US stocks have hit record highs as optimism about a US-China trade deal firms and with Apple and other market heavyweights posting strong gains.
Easing Middle East tensions added to Thursday’s bullish sentiment.
Apple Inc gained 1.7 per cent on twin support from data showing iPhone sales jumped more than 18 per cent in China in December, as well as a price target hike by Jefferies on expectations of a strong finish to 2019.
The S&P 500 technology sector rose 0.9 per cent, the top gainer among sectors.
The financial index was up 0.62 per cent after bullish comments on Citigroup Inc and Goldman Sachs Group Inc ahead of their earnings.
After a wobbly start to the new year on fears of all-out conflict in the Middle East, nerves eased as Washington and Tehran looked to defuse the crisis after Iran’s retaliatory attack following the US killing of a top Iranian general.
Investors have had resolution on the trade front and an economic environment that is keeping interest rates low, which has kept the market trending higher, said Rick Meckler at Cherry Lane Investments in New Jersey.
“We had a brief pause here about Iran but even that situation, in investors’ minds, is resolved.”
In another support to stocks, China’s commerce ministry said Vice Premier Liu He will sign a Phase 1 trade deal in Washington next week.
President Donald Trump said his administration will start negotiating the Phase 2 agreement soon but he might wait to complete any agreement until after November’s presidential election.
The Dow Jones Industrial Average rose 191.74 points, or 0.67 per cent, to 28,936.83, the S&P 500 gained 18.21 points, or 0.56 per cent, to 3,271.26 and the Nasdaq Composite 61.75 points, or 0.68 per cent, to 9,190.99.
Among the weak spots was department store operator Kohl’s Corp, which slid 7.2 per cent after reporting lower holiday sales and warning of full-year earnings coming in at the bottom end of an already lowered forecast.

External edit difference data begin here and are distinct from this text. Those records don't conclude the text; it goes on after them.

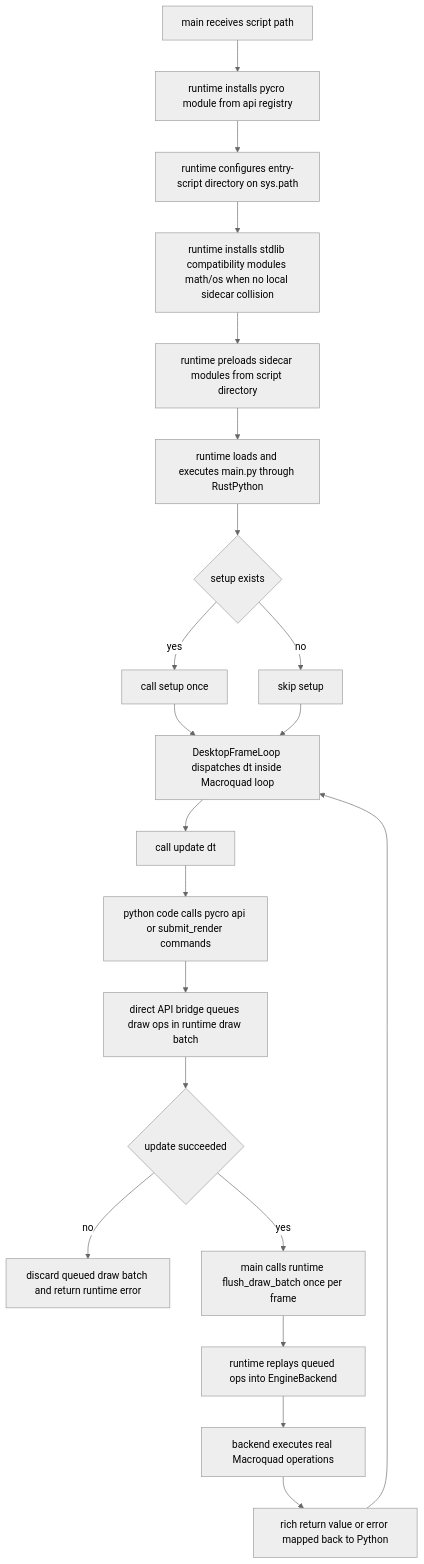
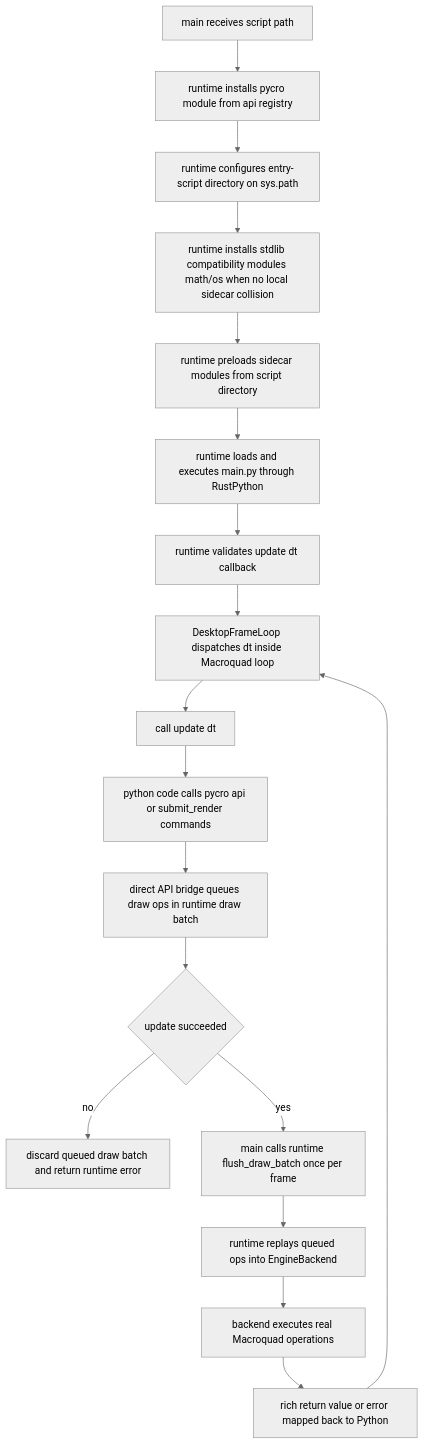
The third of 5 diagrams in docs/flow-mermaids.md (linkfy/pycro), drawn with Mermaid (neutral theme) before and after one commit. The commit also changed other lines of this file and 21 other files, not shown here.

````diff
--- a/docs/flow-mermaids.md
+++ b/docs/flow-mermaids.md
@@ -37,24 +37,21 @@
 ```mermaid
 flowchart TD
     A[main receives script path]
     A --> B[runtime installs pycro module from api registry]
     B --> C[runtime configures entry-script directory on sys.path]
     C --> D[runtime installs stdlib compatibility modules math/os when no local sidecar collision]
     D --> E[runtime preloads sidecar modules from script directory]
     E --> F[runtime loads and executes main.py through RustPython]
-    F --> G{setup exists}
-    G -- yes --> H[call setup once]
-    G -- no --> I[skip setup]
-    H --> J[DesktopFrameLoop dispatches dt inside Macroquad loop]
-    I --> J
+    F --> G[runtime validates update dt callback]
+    G --> J[DesktopFrameLoop dispatches dt inside Macroquad loop]
     J --> K[call update dt]
     K --> L[python code calls pycro api or submit_render commands]
     L --> M[direct API bridge queues draw ops in runtime draw batch]
     M --> N{update succeeded}
     N -- no --> O[discard queued draw batch and return runtime error]
     N -- yes --> P[main calls runtime flush_draw_batch once per frame]
     P --> Q[runtime replays queued ops into EngineBackend]
     Q --> R[backend executes real Macroquad operations]
     R --> S[rich return value or error mapped back to Python]
     S --> J
 ```
````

Smaller rival J.C. Penney Co Inc tumbled 11.3 per cent after disappointing same-store sales numbers.
With the Q4 earnings season kicking off next week, analysts expect profits for S&P 500 companies to drop 0.6 per cent in their second consecutive quarterly decline, according to IBES data from Refinitiv.
Advancing issues outnumbered declining ones on the NYSE by a 1.36-to-1 ratio; on Nasdaq, a 1.49-to-1 ratio favored advancers.
The S&P 500 posted 77 new 52-week highs and no new lows; the Nasdaq Composite recorded 147 new highs and 12 new lows.